WHAT IS BEING ASKED:
Locate each line with the string "ipynb" in the listing below and copy it.

GIVEN RECORDS:
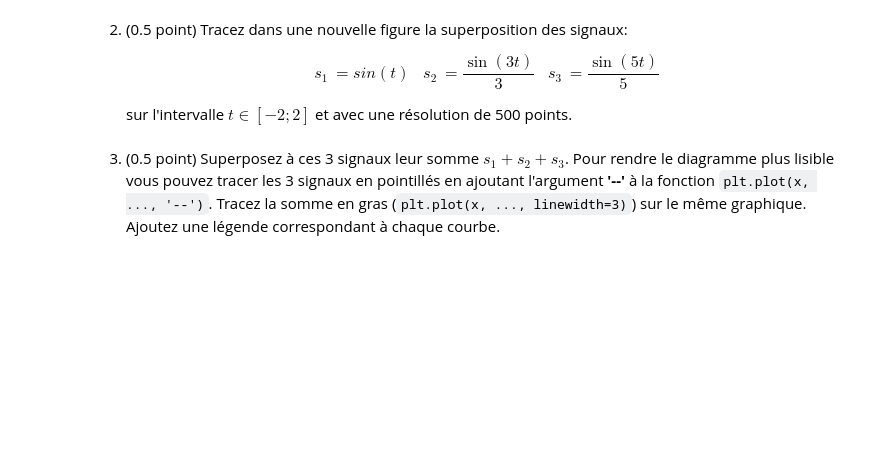
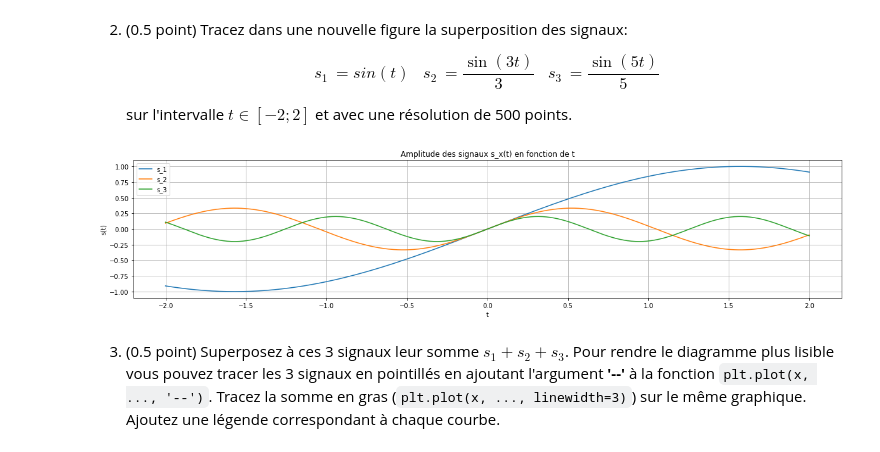
Before and after one commit to conorato/INF8725, a Jupyter notebook: tp1/lab1_fr.ipynb, the cells around one changed output. Drawn from its saved outputs; the diff is of its cells as text; code cells hidden in the pictures; blank space fills up the shorter version.

````diff
--- a/tp1/lab1_fr.ipynb
+++ b/tp1/lab1_fr.ipynb
@@ -46,2 +58,19 @@ sur l'intervalle $t \in [-2; 2]$ et avec une résolution de 500 points.
+# %%
+t = np.linspace(-2, 2, num=500)
+s_1 = np.sin(t)
+s_2 = np.sin(3 * t) / 3
+s_3 = np.sin(5 * t) / 5
+
+plt.plot(t, s_1, label='s_1')
+plt.plot(t, s_2, label='s_2')
+plt.plot(t, s_3, label='s_3')
+plt.grid()
+plt.title("Amplitude des signaux s_x(t) en fonction de t")
+plt.xlabel('t')
+plt.ylabel('s(t)')
+plt.legend()
+plt.show()
+# %% [output]
+[figure, added]
 # %% [markdown]
 3. (0.5 point) Superposez à ces 3 signaux leur somme $s_1 + s_2 + s_3$. Pour rendre le diagramme plus lisible vous pouvez tracer les 3 signaux en pointillés en ajoutant l'argument **'--'** à la fonction ```plt.plot(x, ..., '--')```. Tracez la somme en gras (```plt.plot(x, ..., linewidth=3)```) sur le même graphique. Ajoutez une légende correspondant à chaque courbe.
````
Also changed, not shown: parts of 14 cells of this notebook.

RESPONSE TO THE EXERCISE:
Before and after one commit to conorato/INF8725, a Jupyter notebook: tp1/lab1_fr.ipynb, the cells around one changed output. Drawn from its saved outputs; the diff is of its cells as text; code cells hidden in the pictures; blank space fills up the shorter version.
--- a/tp1/lab1_fr.ipynb
+++ b/tp1/lab1_fr.ipynb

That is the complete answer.